■ TO DO
Your answer should hold all lines of the entries that include the word "subsection".
[[ GIVEN RECORDS, beginning ]]
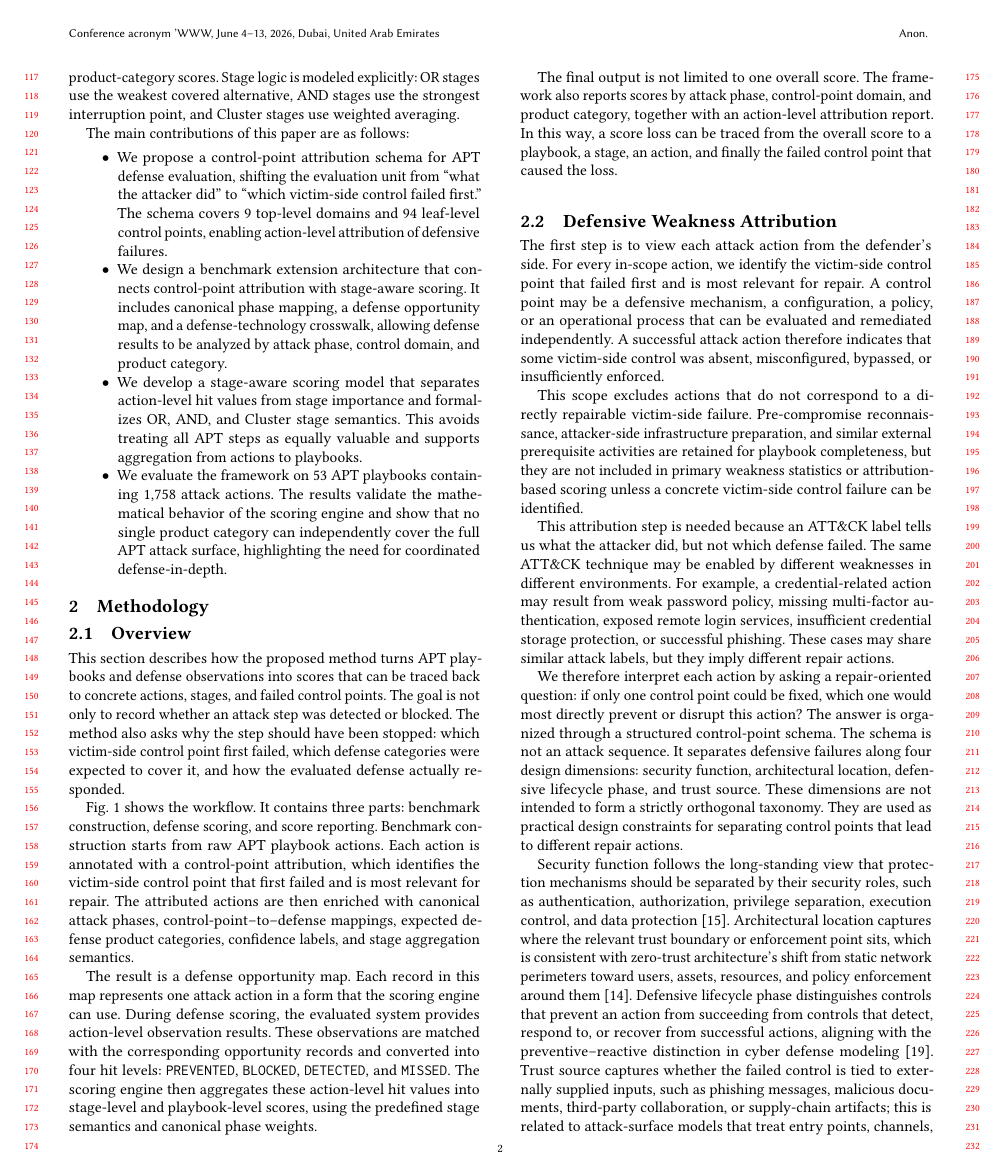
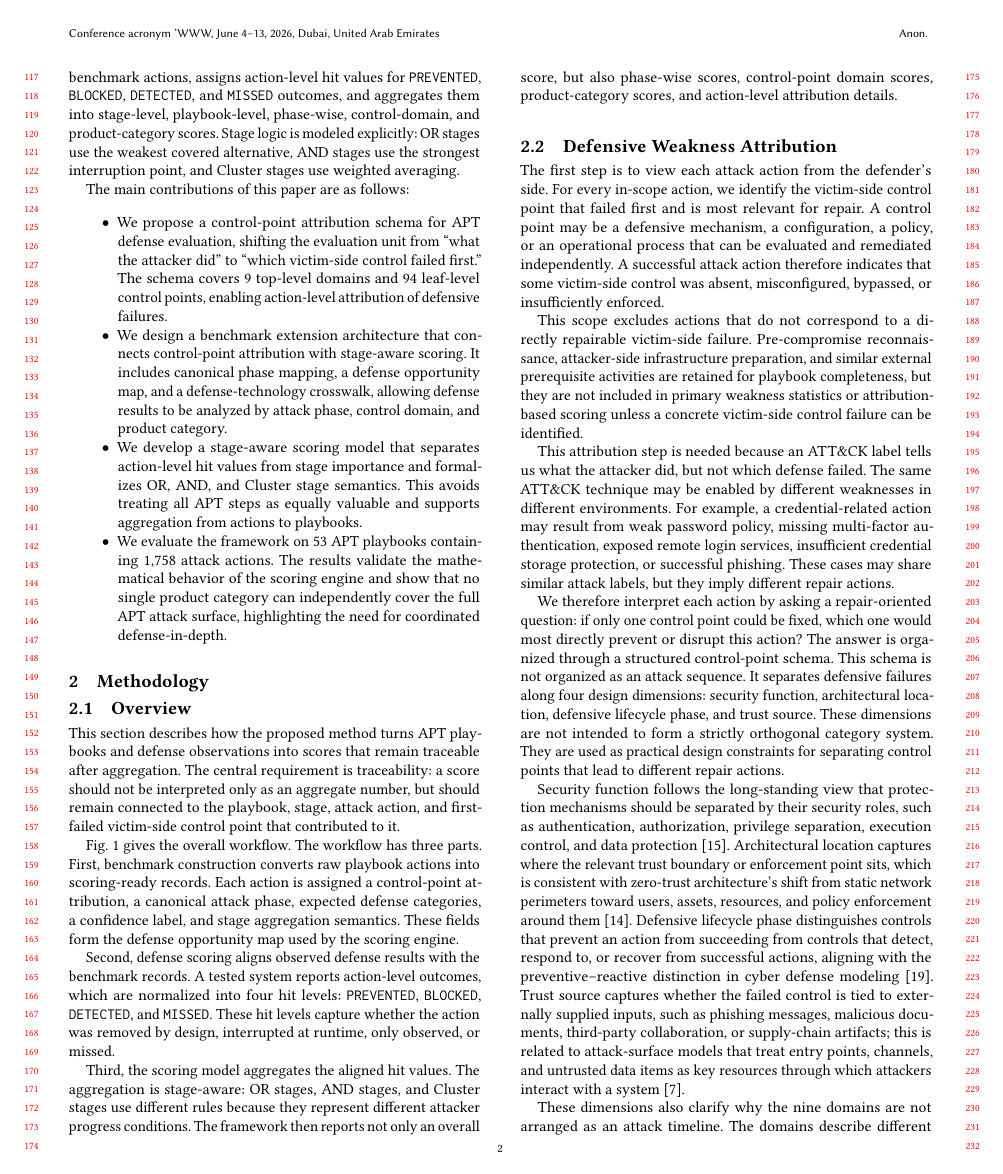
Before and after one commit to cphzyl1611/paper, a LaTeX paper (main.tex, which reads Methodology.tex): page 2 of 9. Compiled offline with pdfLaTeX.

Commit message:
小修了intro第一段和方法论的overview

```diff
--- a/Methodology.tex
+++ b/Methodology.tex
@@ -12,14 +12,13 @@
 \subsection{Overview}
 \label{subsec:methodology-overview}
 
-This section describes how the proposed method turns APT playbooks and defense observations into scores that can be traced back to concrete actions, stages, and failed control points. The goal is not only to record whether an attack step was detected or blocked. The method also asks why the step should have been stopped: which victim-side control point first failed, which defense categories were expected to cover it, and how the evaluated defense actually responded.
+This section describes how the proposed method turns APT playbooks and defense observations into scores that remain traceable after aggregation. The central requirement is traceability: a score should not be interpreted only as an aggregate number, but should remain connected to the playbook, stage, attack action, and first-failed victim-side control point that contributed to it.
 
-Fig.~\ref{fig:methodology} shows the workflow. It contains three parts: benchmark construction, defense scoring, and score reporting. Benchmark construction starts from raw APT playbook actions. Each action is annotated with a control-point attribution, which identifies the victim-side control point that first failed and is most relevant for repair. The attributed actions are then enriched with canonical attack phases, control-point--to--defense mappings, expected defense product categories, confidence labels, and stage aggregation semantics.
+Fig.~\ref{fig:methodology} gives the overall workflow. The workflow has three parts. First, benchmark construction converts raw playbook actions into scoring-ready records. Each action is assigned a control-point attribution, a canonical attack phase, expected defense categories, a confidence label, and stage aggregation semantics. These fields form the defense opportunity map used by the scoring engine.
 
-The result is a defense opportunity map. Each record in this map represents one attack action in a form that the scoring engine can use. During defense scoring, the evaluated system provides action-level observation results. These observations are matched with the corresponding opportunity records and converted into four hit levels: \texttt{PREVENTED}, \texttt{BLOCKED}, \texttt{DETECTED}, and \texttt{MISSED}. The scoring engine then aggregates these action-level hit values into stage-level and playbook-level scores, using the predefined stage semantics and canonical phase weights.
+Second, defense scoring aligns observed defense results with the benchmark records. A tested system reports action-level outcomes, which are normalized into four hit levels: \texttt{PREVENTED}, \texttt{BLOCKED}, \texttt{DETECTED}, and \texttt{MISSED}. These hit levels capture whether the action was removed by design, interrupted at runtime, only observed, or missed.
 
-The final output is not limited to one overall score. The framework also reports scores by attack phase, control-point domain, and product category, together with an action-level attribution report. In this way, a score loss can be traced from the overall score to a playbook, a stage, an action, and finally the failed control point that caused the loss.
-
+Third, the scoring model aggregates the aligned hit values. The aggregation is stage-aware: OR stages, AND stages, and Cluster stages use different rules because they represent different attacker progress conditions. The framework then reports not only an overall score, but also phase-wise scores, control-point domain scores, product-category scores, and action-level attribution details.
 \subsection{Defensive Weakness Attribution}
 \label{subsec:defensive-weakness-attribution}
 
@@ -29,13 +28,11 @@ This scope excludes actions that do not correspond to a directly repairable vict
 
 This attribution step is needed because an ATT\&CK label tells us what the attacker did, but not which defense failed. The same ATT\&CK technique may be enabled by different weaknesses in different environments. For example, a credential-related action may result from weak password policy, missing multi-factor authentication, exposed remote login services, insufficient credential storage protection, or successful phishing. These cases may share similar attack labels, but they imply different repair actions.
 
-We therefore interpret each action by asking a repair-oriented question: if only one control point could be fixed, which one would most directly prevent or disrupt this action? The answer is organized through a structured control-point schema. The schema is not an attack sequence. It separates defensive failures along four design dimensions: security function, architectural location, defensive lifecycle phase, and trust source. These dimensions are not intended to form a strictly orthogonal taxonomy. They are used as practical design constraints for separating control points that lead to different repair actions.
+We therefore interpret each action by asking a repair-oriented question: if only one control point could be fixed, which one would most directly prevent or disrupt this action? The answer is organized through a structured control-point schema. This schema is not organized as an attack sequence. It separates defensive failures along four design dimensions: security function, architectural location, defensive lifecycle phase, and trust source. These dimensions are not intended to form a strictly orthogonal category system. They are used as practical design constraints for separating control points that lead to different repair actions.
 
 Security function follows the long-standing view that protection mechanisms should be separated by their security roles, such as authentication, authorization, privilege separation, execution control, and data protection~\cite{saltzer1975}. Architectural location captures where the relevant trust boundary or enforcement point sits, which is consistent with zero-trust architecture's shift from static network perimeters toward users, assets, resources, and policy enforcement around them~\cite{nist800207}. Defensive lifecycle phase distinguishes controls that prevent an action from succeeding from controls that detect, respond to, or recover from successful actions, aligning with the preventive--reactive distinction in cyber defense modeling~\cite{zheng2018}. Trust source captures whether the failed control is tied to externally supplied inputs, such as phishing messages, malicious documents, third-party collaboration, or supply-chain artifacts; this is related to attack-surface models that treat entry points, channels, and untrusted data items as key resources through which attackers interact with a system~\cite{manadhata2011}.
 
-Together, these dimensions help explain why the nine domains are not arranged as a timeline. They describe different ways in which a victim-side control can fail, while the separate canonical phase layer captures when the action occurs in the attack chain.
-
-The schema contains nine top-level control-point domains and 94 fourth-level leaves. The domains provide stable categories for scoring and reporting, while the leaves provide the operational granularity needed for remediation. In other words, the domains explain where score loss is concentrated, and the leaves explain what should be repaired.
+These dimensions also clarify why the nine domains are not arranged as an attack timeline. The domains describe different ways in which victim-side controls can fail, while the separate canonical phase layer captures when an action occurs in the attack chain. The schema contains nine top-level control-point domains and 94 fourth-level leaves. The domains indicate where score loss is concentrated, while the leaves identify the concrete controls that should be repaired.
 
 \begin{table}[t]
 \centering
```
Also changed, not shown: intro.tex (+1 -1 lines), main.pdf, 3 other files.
[[ GIVEN RECORDS, end ]]
■ ANSWER BOX
 \subsection{Overview}
 \subsection{Defensive Weakness Attribution}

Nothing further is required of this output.